━━━ Data section ━━━

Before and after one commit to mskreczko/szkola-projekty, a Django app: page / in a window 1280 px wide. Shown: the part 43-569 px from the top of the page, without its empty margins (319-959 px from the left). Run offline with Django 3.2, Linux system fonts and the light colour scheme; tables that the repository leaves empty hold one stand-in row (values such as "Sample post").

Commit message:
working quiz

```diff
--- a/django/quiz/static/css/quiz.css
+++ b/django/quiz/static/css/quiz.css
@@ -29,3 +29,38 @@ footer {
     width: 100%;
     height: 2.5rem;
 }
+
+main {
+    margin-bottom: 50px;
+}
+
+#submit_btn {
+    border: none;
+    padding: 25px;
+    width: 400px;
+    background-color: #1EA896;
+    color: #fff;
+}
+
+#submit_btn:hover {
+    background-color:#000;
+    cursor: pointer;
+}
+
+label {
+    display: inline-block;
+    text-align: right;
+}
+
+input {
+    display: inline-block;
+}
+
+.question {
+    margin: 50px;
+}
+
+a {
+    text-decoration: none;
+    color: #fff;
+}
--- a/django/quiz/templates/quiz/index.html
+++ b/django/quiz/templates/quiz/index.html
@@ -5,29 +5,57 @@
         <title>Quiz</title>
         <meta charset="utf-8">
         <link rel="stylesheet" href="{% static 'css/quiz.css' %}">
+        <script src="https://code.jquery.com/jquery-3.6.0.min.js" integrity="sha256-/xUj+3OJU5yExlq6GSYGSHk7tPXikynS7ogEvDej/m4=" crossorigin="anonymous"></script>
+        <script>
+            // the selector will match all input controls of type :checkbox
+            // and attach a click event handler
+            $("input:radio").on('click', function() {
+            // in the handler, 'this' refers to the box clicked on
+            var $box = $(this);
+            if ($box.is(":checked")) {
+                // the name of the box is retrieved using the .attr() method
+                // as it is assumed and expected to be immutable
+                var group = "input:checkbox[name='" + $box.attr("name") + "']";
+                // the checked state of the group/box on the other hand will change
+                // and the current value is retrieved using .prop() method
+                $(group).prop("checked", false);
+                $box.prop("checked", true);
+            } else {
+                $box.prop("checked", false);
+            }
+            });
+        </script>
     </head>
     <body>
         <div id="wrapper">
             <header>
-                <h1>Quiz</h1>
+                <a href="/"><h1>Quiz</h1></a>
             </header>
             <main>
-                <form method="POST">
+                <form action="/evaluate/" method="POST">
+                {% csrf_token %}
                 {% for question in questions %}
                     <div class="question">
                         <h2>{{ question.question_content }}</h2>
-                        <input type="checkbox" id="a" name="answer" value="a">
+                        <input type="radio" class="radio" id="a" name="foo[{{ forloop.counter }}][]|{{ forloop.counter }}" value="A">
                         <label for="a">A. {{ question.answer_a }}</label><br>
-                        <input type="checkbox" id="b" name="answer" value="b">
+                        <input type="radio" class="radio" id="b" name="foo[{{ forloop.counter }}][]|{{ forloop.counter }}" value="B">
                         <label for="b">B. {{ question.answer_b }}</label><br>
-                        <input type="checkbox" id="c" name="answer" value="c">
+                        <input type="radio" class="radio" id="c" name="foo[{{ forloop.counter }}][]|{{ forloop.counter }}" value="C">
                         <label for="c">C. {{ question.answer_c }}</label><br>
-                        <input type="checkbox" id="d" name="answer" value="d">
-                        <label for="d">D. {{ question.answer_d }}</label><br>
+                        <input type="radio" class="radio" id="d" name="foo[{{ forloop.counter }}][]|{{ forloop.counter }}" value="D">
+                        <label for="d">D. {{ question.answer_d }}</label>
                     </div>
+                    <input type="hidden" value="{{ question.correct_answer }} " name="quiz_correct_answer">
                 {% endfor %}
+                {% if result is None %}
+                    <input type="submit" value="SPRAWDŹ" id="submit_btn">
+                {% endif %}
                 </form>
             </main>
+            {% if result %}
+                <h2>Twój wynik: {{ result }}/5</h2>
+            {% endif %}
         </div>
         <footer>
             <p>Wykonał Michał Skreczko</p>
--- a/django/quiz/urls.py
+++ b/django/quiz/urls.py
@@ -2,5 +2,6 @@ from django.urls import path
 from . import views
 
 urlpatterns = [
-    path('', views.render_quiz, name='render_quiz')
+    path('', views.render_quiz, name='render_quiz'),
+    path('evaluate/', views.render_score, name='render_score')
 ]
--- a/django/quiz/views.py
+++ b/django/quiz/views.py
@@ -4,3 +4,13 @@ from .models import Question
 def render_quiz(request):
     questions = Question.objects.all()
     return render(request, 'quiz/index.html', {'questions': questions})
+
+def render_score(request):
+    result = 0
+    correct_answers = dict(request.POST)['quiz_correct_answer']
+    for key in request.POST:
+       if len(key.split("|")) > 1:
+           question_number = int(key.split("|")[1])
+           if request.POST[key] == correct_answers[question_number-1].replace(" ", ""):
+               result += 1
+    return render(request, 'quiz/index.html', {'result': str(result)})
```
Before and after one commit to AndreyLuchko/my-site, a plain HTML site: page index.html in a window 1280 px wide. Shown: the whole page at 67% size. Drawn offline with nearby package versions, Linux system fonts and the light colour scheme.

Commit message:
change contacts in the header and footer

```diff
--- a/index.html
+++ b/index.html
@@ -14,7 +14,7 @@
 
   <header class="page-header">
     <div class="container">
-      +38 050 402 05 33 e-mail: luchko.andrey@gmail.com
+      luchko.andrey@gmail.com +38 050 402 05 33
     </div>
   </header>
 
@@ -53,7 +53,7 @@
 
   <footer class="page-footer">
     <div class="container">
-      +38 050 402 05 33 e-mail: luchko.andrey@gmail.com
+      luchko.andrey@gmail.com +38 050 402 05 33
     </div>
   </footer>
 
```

━━━

▶ Brief
All entries given above are to be printed again exactly.

▶ Solution to this exercise
Before and after one commit to mskreczko/szkola-projekty, a Django app: page / in a window 1280 px wide. Shown: the part 43-569 px from the top of the page, without its empty margins (319-959 px from the left). Run offline with Django 3.2, Linux system fonts and the light colour scheme; tables that the repository leaves empty hold one stand-in row (values such as "Sample post").

Commit message:
working quiz

```diff
--- a/django/quiz/static/css/quiz.css
+++ b/django/quiz/static/css/quiz.css
@@ -29,3 +29,38 @@ footer {
     width: 100%;
     height: 2.5rem;
 }
+
+main {
+    margin-bottom: 50px;
+}
+
+#submit_btn {
+    border: none;
+    padding: 25px;
+    width: 400px;
+    background-color: #1EA896;
+    color: #fff;
+}
+
+#submit_btn:hover {
+    background-color:#000;
+    cursor: pointer;
+}
+
+label {
+    display: inline-block;
+    text-align: right;
+}
+
+input {
+    display: inline-block;
+}
+
+.question {
+    margin: 50px;
+}
+
+a {
+    text-decoration: none;
+    color: #fff;
+}
--- a/django/quiz/templates/quiz/index.html
+++ b/django/quiz/templates/quiz/index.html
@@ -5,29 +5,57 @@
         <title>Quiz</title>
         <meta charset="utf-8">
         <link rel="stylesheet" href="{% static 'css/quiz.css' %}">
+        <script src="https://code.jquery.com/jquery-3.6.0.min.js" integrity="sha256-/xUj+3OJU5yExlq6GSYGSHk7tPXikynS7ogEvDej/m4=" crossorigin="anonymous"></script>
+        <script>
+            // the selector will match all input controls of type :checkbox
+            // and attach a click event handler
+            $("input:radio").on('click', function() {
+            // in the handler, 'this' refers to the box clicked on
+            var $box = $(this);
+            if ($box.is(":checked")) {
+                // the name of the box is retrieved using the .attr() method
+                // as it is assumed and expected to be immutable
+                var group = "input:checkbox[name='" + $box.attr("name") + "']";
+                // the checked state of the group/box on the other hand will change
+                // and the current value is retrieved using .prop() method
+                $(group).prop("checked", false);
+                $box.prop("checked", true);
+            } else {
+                $box.prop("checked", false);
+            }
+            });
+        </script>
     </head>
     <body>
         <div id="wrapper">
             <header>
-                <h1>Quiz</h1>
+                <a href="/"><h1>Quiz</h1></a>
             </header>
             <main>
-                <form method="POST">
+                <form action="/evaluate/" method="POST">
+                {% csrf_token %}
                 {% for question in questions %}
                     <div class="question">
                         <h2>{{ question.question_content }}</h2>
-                        <input type="checkbox" id="a" name="answer" value="a">
+                        <input type="radio" class="radio" id="a" name="foo[{{ forloop.counter }}][]|{{ forloop.counter }}" value="A">
                         <label for="a">A. {{ question.answer_a }}</label><br>
-                        <input type="checkbox" id="b" name="answer" value="b">
+                        <input type="radio" class="radio" id="b" name="foo[{{ forloop.counter }}][]|{{ forloop.counter }}" value="B">
                         <label for="b">B. {{ question.answer_b }}</label><br>
-                        <input type="checkbox" id="c" name="answer" value="c">
+                        <input type="radio" class="radio" id="c" name="foo[{{ forloop.counter }}][]|{{ forloop.counter }}" value="C">
                         <label for="c">C. {{ question.answer_c }}</label><br>
-                        <input type="checkbox" id="d" name="answer" value="d">
-                        <label for="d">D. {{ question.answer_d }}</label><br>
+                        <input type="radio" class="radio" id="d" name="foo[{{ forloop.counter }}][]|{{ forloop.counter }}" value="D">
+                        <label for="d">D. {{ question.answer_d }}</label>
                     </div>
+                    <input type="hidden" value="{{ question.correct_answer }} " name="quiz_correct_answer">
                 {% endfor %}
+                {% if result is None %}
+                    <input type="submit" value="SPRAWDŹ" id="submit_btn">
+                {% endif %}
                 </form>
             </main>
+            {% if result %}
+                <h2>Twój wynik: {{ result }}/5</h2>
+            {% endif %}
         </div>
         <footer>
             <p>Wykonał Michał Skreczko</p>
--- a/django/quiz/urls.py
+++ b/django/quiz/urls.py
@@ -2,5 +2,6 @@ from django.urls import path
 from . import views
 
 urlpatterns = [
-    path('', views.render_quiz, name='render_quiz')
+    path('', views.render_quiz, name='render_quiz'),
+    path('evaluate/', views.render_score, name='render_score')
 ]
--- a/django/quiz/views.py
+++ b/django/quiz/views.py
@@ -4,3 +4,13 @@ from .models import Question
 def render_quiz(request):
     questions = Question.objects.all()
     return render(request, 'quiz/index.html', {'questions': questions})
+
+def render_score(request):
+    result = 0
+    correct_answers = dict(request.POST)['quiz_correct_answer']
+    for key in request.POST:
+       if len(key.split("|")) > 1:
+           question_number = int(key.split("|")[1])
+           if request.POST[key] == correct_answers[question_number-1].replace(" ", ""):
+               result += 1
+    return render(request, 'quiz/index.html', {'result': str(result)})
```
Before and after one commit to AndreyLuchko/my-site, a plain HTML site: page index.html in a window 1280 px wide. Shown: the whole page at 67% size. Drawn offline with nearby package versions, Linux system fonts and the light colour scheme.

Commit message:
change contacts in the header and footer

```diff
--- a/index.html
+++ b/index.html
@@ -14,7 +14,7 @@
 
   <header class="page-header">
     <div class="container">
-      +38 050 402 05 33 e-mail: luchko.andrey@gmail.com
+      luchko.andrey@gmail.com +38 050 402 05 33
     </div>
   </header>
 
@@ -53,7 +53,7 @@
 
   <footer class="page-footer">
     <div class="container">
-      +38 050 402 05 33 e-mail: luchko.andrey@gmail.com
+      luchko.andrey@gmail.com +38 050 402 05 33
     </div>
   </footer>
 
```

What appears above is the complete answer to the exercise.